Tamarack lawsuit moves forward

A strike team drives toward the Tamarack Fire on July 18.

A strike team drives toward the Tamarack Fire on July 18.
Photo by Kurt Hildebrand.

A lawsuit against the U.S. Forest Service over damage caused by the Tamarack Fire has been filed in the Eastern District of U.S. District Court of California.

Attorney Bill Jeanney updated the claimants in the July 2021 fire that started in the Sierra above Markleeville and burned all the way into the Pine Nut Mountains.

Jeanney said the next step is to serve the U.S. Forest Service, which will have 60-90 days to answer.

He said the lawsuit lists the claimants who have completed the notice procedure, the rest will have to complete a six-month notice requirement.

“We will then file their lawsuit and ask that they join the first lawsuit filed,” he said.

Jeanney anticipates that the Forest Service will request that the court dismisses the case.

“I believe that this initial attack on our case will take 3-6 months to resolve,” he said.

A claim exceeding $85 million was filed with the U.S. Forest Service for damage caused by the Tamarack Fire.

Started by lightning, the Tamarack Fire was first reported July 4, 2021, but Forest Service officials expected it to burn itself out.
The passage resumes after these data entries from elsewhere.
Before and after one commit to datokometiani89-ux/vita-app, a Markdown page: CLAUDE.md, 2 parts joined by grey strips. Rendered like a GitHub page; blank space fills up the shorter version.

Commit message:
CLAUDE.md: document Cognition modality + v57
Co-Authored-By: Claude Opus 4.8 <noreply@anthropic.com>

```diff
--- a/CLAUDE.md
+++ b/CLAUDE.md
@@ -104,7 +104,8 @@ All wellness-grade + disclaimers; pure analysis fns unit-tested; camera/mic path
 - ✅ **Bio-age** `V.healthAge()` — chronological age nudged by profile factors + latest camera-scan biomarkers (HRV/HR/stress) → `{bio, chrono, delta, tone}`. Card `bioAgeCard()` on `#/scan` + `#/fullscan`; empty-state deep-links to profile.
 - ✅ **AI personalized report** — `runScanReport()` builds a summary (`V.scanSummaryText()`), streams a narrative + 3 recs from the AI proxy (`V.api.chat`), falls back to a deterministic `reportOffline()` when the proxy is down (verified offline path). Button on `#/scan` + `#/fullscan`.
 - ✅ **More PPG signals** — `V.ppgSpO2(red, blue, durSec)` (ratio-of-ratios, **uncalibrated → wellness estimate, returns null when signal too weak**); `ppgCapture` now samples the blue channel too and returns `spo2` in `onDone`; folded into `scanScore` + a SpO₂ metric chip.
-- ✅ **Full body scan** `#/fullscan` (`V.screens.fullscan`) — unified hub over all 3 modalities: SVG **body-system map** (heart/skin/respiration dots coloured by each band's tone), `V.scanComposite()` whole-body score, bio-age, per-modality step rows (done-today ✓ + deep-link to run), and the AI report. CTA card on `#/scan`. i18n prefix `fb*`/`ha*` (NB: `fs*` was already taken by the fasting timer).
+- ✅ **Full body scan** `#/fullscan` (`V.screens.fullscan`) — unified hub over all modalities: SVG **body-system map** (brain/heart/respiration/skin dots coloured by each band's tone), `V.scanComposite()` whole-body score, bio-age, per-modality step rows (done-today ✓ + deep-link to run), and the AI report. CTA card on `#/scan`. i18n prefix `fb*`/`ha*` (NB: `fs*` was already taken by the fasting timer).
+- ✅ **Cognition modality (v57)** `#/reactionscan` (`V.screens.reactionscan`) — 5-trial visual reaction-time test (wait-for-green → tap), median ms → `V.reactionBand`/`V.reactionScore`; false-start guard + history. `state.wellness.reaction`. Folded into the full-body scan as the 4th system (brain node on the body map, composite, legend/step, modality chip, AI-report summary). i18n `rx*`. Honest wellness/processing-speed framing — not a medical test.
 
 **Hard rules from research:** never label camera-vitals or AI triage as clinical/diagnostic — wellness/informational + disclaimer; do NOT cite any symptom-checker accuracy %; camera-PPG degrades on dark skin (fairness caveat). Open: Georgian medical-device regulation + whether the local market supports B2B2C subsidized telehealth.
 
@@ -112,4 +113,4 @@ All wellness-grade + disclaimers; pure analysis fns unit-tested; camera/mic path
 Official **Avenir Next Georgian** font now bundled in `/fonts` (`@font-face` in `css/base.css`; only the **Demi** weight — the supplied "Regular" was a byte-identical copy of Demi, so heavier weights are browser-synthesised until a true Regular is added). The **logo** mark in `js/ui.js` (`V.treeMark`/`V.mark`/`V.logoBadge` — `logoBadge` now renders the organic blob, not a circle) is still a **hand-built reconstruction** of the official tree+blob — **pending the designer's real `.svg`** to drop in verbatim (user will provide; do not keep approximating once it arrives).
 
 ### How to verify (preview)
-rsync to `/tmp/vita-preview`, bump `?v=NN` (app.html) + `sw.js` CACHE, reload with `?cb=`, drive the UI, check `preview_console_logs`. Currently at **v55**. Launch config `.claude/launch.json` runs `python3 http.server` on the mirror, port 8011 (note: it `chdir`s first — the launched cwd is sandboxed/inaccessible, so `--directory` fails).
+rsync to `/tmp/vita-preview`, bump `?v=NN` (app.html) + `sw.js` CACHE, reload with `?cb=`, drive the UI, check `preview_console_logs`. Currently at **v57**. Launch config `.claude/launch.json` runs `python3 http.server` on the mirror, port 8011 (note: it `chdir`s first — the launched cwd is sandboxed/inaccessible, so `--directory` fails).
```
A week later, they decided not to insert a fire crew, even though the fire had grown.

On July 16, 2021, the fire exploded into life, sending flames down toward the historic town of Markleeville and a column of smoke into the stratosphere.

By the time it was done, it had claimed 25 structures and burned 68,696 acres from the Sierra to the Pine Nuts.

There are 29 claimants, a dozen of whom live in Douglas County and the rest in Alpine County.

When the plume first arose around 4 p.m. on July 16, downslope winds were already pushing the Tamarack down Hot Springs Creek toward Grover Hot Springs and Markleeville.

Not long after the fire took off that Friday afternoon, an East Fork battalion chief was parked along Fredericksburg Road at Highway 88 trying to figure out where it was coming from.

The size of the plume gave residents across Carson Valley the impression that it was much closer than it was prompting residents to call 911 to report the fire was in their neighborhoods.

Wind patterns caused the smoke to rise above the Sierra and then curl around the Pine Nuts, contributing to the confusion about its location.

Firefighters battled to save Markleeville as the fire bore down on the historic mountain town. Within hours of the plume appearing in the mountains, Markleeville and the surrounding region was being evacuated.

On Saturday evening there were only 120 firefighters working on the fire that had officially grown from 500 to more than 21,000 acres in less than 24 hours.

The fire forced both the incident command and the evacuation center to move from Woodfords to Carson Valley. By Sunday morning, reinforcements were gathering at Douglas High School, while evacuees were at the Douglas County Community & Senior Center.

The fire was expanding so quickly that official sources weren’t able to keep up with its growth. With no containment, the only means to track the size of the fire was to use federal fire web sites that allowed measurement of the acreage.

Heavy smoke prevented firefighting aircraft from helping to douse the blaze, with visibilities dropping below three miles at times.

The fire threatened to cross the Douglas County line on two fronts.

On July 20, Douglas County issued an alert that residents along the state line should be prepared to leave their homes.

Firefighters were able to keep the blaze from burning into the mountains north of Highway 88, which kept it from threatening South Lake Tahoe and the Foothill area of Douglas County.

On the southern front, however, the fire burned across the state line overnight on July 20 and threatened the Highway 395 corridor from Double Spring south to Holbrook.

That night, Douglas County Sheriff’s deputies and Search and Rescue Team members went door to door to advise residents living near Leviathan Mine Road and Holbrook Junction of the danger.

On July 21, roughly 1,200 Topaz Ranch Estates residents were advised the fire was headed their way. An additional 1,369 people were evacuated primarily from the Highway 395 corridor, bringing the total number of those evacuated to 2,439.

Douglas County commissioners issued a state of emergency on July 23.

The fire’s arrival in the lighter Pine Nut Mountain vegetation combined with calmer weather allowed firefighters to finally get ahead of the blaze. By July 24, the Douglas County Building Department was starting to send crews south to survey the damage. On July 25, evacuation of Topaz Ranch Estates and Topaz Lake had been lifted. The next day Highway 395 reopened, though firefighters and NV Energy work crews would be visible along the route for days afterward.

It has been 36 years since the July 29, 1987, Acorn Fire which was the last major fire that resulted in a lawsuit against the Forest Service. It would be more than 11 years before those claims were settled. Bradley, Drendel and Jeanney represented the clients in that case, as well.

Portions of this story are excerpted from the 2022 Carson Valley Almanac.


Use the comment form below to begin a discussion about this content.

Sign in to comment